Directors of corporate boards are overly confident about their organizations’ ability to cope with major risks, according to a new report from the Institute of Internal Auditors.
The report found a significant misalignment between how executive management views an organization’s capability to manage risks and what is communicated to boards. Many board members believe risks are better managed than they really are and some misalignment is to be expected, according to a survey by the IIA of board members, management and internal auditors.
Several industries in particular are lagging in adopting a systematic approach to risk management, including health care, retail and wholesale, along with the public and municipal sector. Among the 11 key risks discussed in the report, cybersecurity, data management and new technology are especially susceptible to critical knowledge deficits.
“We took those 11 risks and we asked boards, management and internal auditors about how capable the organization is in addressing those risks,” said IIA president and CEO Richard Chambers. “The board had a more favorable view of how the company was going to be able to address every single one of those risks. The people who are there every day — management with their sleeves rolled up tackling these risks — had a less optimistic view of how prepared the company was to deal with them than the board. The boards have an absolute and consistent level of overconfidence in the way risks can be managed.”

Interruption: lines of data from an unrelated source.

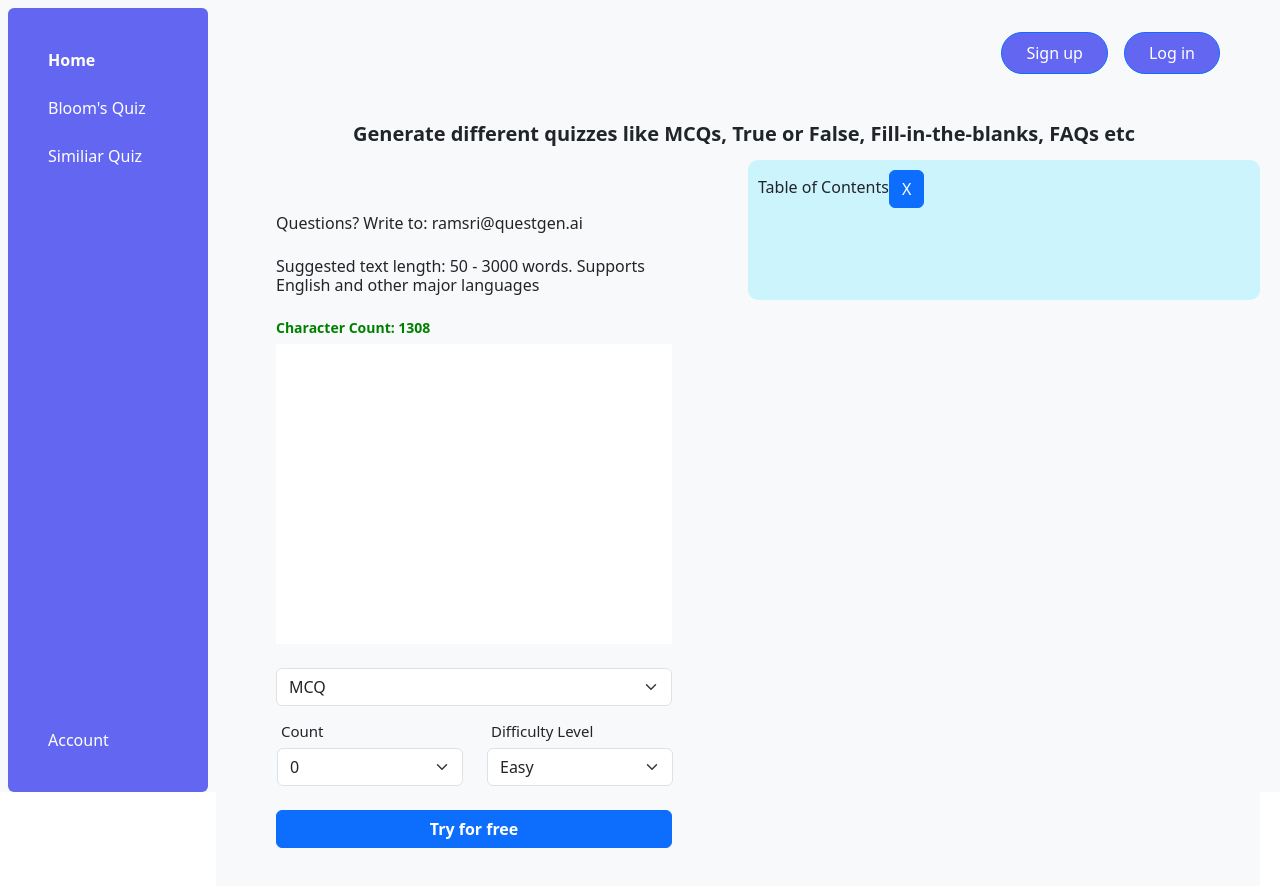
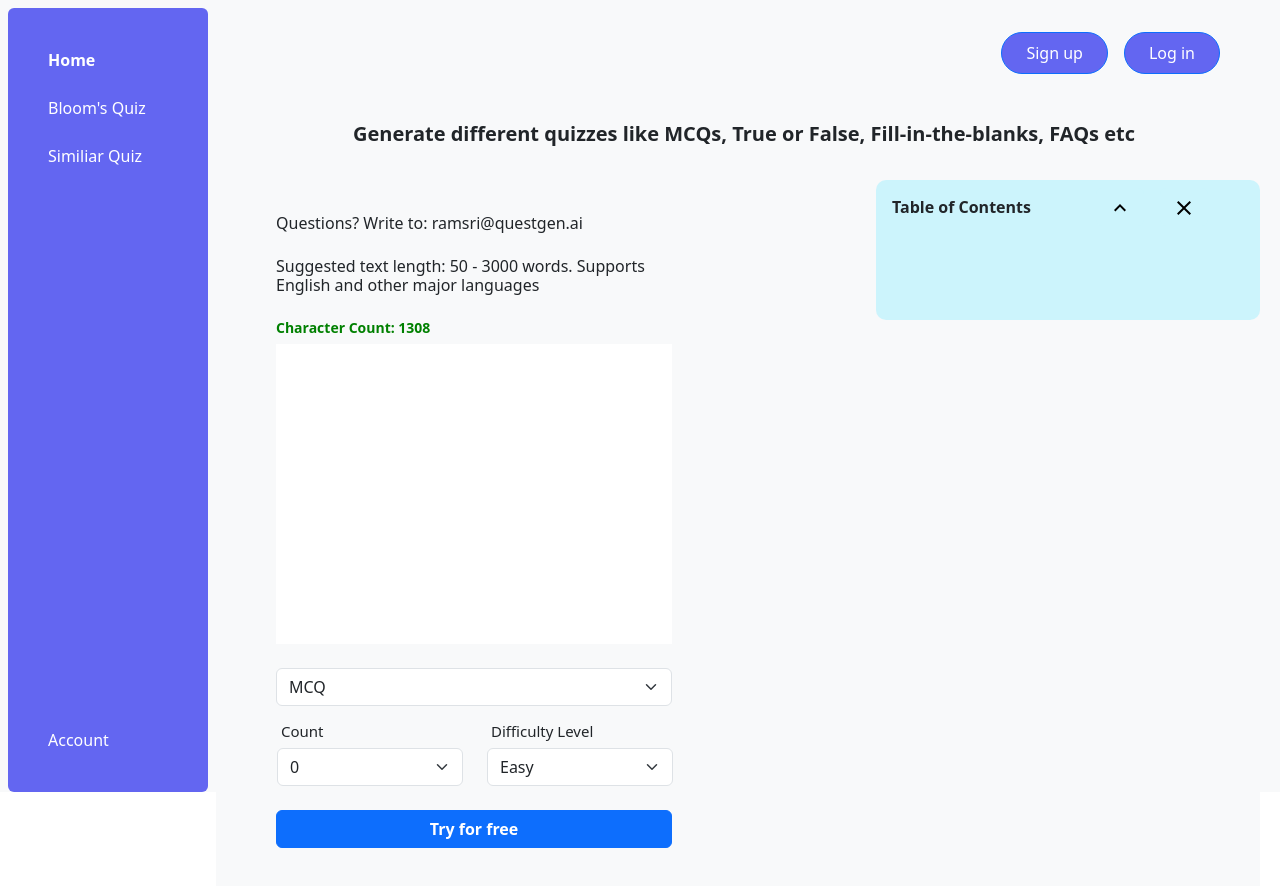
Before and after one commit to NinhTH01/QuestGen, a React (Create React App) app: page /dashboard in a window 1280 px wide. Shown: the top 886 px of the page. Built offline with nearby package versions, Linux system fonts and the light colour scheme.

Commit message:
ToC styling

```diff
--- a/package.json
+++ b/package.json
@@ -3,6 +3,10 @@
   "version": "0.1.0",
   "private": true,
   "dependencies": {
+    "@emotion/react": "^11.11.1",
+    "@emotion/styled": "^11.11.0",
+    "@mui/icons-material": "^5.14.9",
+    "@mui/material": "^5.14.10",
     "@reduxjs/toolkit": "^1.9.5",
     "@testing-library/jest-dom": "^5.17.0",
     "@testing-library/react": "^13.4.0",
--- a/src/components/organisms/TableOfContent/TableOfContent.tsx
+++ b/src/components/organisms/TableOfContent/TableOfContent.tsx
@@ -1,12 +1,19 @@
 import React from "react";
 import $ from "jquery";
-import styles from "./TableOfContent.module.scss"
+import styles from "./TableOfContent.module.scss";
 import { Button } from "react-bootstrap";
+import { useSelector } from "react-redux";
+import { currentWidth } from "../../../global/selectors";
+import MenuIcon from "@mui/icons-material/Menu";
+import KeyboardArrowUpIcon from "@mui/icons-material/KeyboardArrowUp";
+import KeyboardArrowDownIcon from "@mui/icons-material/KeyboardArrowDown";
+import ClearIcon from "@mui/icons-material/Clear";
+
 /**
  * This renders an item in the table of contents list.
  * scrollIntoView is used to ensure that when a user clicks on an item, it will smoothly scroll.
  */
-const Headings = ({ headings, activeId }: any) => (
+const Headings = ({ headings, activeId, expanded }: any) => (
   // <div>
   //   {headings.map((heading: any, index: number) => (
   //     // <li key={index} className={heading.id === activeId ? "active" : ""} >
@@ -50,9 +57,17 @@ const Headings = ({ headings, activeId }: any) => (
   //   ))}
   // </div>
 
-  <ul className=" " style={{height: '80%',  overflow: 'scroll', width: '100%', overflowX: 'hidden'}}>
+  <ul
+    className=" "
+    style={{
+      height: expanded ? "95%" : "80%",
+      overflow: "scroll",
+      width: "100%",
+      overflowX: "hidden",
+    }}
+  >
     {headings.map((heading: any, index: number) => (
-      <li key={index} className={heading.id === activeId ? "active" : ""} >
+      <li key={index} className={heading.id === activeId ? "active" : ""}>
         <a
           href={`#${index}`}
           onClick={(e) => {
@@ -206,23 +221,101 @@ const useIntersectionObserver = (setActiveId: any) => {
  */
 
 const TableOfContents: React.FC<TableOfContentsProps> = ({ content }) => {
+  const width = useSelector(currentWidth);
+
   const [activeId, setActiveId] = React.useState();
   const { nestedHeadings } = useHeadingsData(content);
 
-  // console.log(nestedHeadings);
+  const [closed, setClosed] = React.useState<boolean>(false);
+
+  const [expanded, setExpanded] = React.useState<boolean>(false);
+
+  const handleChange = React.useCallback(() => {
+    setClosed(!closed);
+  }, [closed]);
+
+  const handleExpand = React.useCallback(() => {
+    setExpanded(!expanded);
+  }, [expanded]);
+
   useIntersectionObserver(setActiveId);
 
+  console.log(width);
+
   return (
-    <nav aria-label="Table of contents" style={{position: "absolute", right: 20, top: 160, width: '40%', height: 140, background: "rgba(137, 236, 255,.4)", borderRadius: 10,  padding: 10
-  }}>
-    <div style={{height: '20%'}} className="flex">
-       Table of Contents
-       <Button>
-        X
+    <>
+      {closed ? (
+        <Button
+          style={{
+            position: "absolute",
+            right: 20,
+            top: 180,
+            background: "rgba(137, 236, 255,.4)",
+            borderRadius: 10,
+            padding: 8,
+          }}
+          onClick={handleChange}
+        >
+          <MenuIcon htmlColor={"black"} />
         </Button>
-      </div>
-      <Headings headings={nestedHeadings} activeId={activeId} />
-    </nav>
+      ) : (
+        <nav
+          aria-label="Table of contents"
+          style={{
+            position: "absolute",
+            right: 20,
+            top: 180,
+            width: width < 750 ? "90%" : "30%",
+            height: expanded ? "80%" : 140,
+            background: "rgba(137, 236, 255,.4)",
+            borderRadius: 10,
+            padding: 16,
+          }}
+        >
+          <div
+            style={{ height: expanded ? "5%" : "20%" }}
+            className="d-flex justify-content-between align-items-center"
+          >
+            <div style={{ fontWeight: "bold" }}> Table of Contents</div>
+
+            <div style={{ paddingRight: 28, marginRight: 8 }}>
+              <Button
+                className=""
+                style={{
+                  right: 0,
+                  backgroundColor: "rgba(137, 236, 255,.01)",
+                  borderWidth: 0,
+                }}
+                onClick={handleExpand}
+              >
+                {expanded ? (
+                  <KeyboardArrowDownIcon htmlColor="black" />
+                ) : (
+                  <KeyboardArrowUpIcon htmlColor="black" />
+                )}
+              </Button>
+              <Button
+                className=""
+                style={{
+                  right: 0,
+                  marginLeft: 16,
+                  backgroundColor: "rgba(137, 236, 255,.01)",
+                  borderWidth: 0,
+                }}
+                onClick={handleChange}
+              >
+                <ClearIcon htmlColor="black" />
+              </Button>
+            </div>
+          </div>
+          <Headings
+            headings={nestedHeadings}
+            activeId={activeId}
+            expanded={expanded}
+          />
+        </nav>
+      )}
+    </>
   );
 };
 
```
Also changed, not shown: 1 other file (tests, documents, lock files or other folders).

The biggest disparity is in the perception of how much information the board believes it is getting from management. “The one that’s rated the highest of all of them is board information,” said Chambers. “They absolutely think they don’t have much risk around board information relative to other risks, and yet boards aren’t getting good information. They’re not getting the kind of information that guides management in addressing the risks to the organization. That inevitably leads to surprises. The board is surprised when some big debacle occurs, and they’re all looking around asking, ‘What happened? We thought we had a better handle on this.’”
Climate change is an area that many board members and management executives are overlooking as they focus on short-term financial results.”I would say that a lot of those risks — like sustainability risk and environmental, social and governance risk — are still not front and center on the radar because a lot of companies are taking a very short-term view of performance,” said Chambers. “If you think about how management’s performance is often assessed, and how they are rewarded, it’s often for short-term performance. There are exceptions, but it isn’t typically about whether the company is going to be positioned for success in 10 years, when management and the board are often gone onto their next big adventure. That’s one of the big challenges that I think Corporate America faces, that there isn’t a very long-term view of success in performance. But I would also hasten to add that isn’t entirely the fault of management and the boards because they’re responding to shareholder expectations, and we live in times of instant gratification. I think in many instances shareholders become impatient if they don’t see strong growth right now, so the boards and management are trying to be responsive to that. It does present risk, and the risks aren’t being fully recognized. Those ESG risks — the sustainability ones — are low on the spectrum.”
Internal auditors need to call attention to these neglected risks. “I think that the internal auditors are in a unique position to bridge some of the gap that this report indicates,” said Chambers. “It is internal audit’s responsibility to speak up, to make sure that if there are gaps based on either intentional or unintentional information flow within the organization, the head of internal audit has a responsibility to make sure that the board is aware of their perspectives. The internal auditor too often will not speak up and contradict management, and that’s got to change. The internal auditors have got to be willing to say to the board that management’s assessment is here and ours is here, and let the board make its own judgment. But if all the board hears is the same story, that this is a risk and we’ve got it under control, then I would tell you that they’re going to be surprised.”
The report also highlights some of the emerging risks that internal auditors anticipate will become more relevant in the next decade. Data management and collection, new technology, data ethics and sustainability risks are expected to grow in relevance in the next five years. “Those are likely to be front and center for the profession and Corporate America in the next decade,” said Chambers. “We’re starting to talk and think a lot about what the 2020s may mean for internal audit.”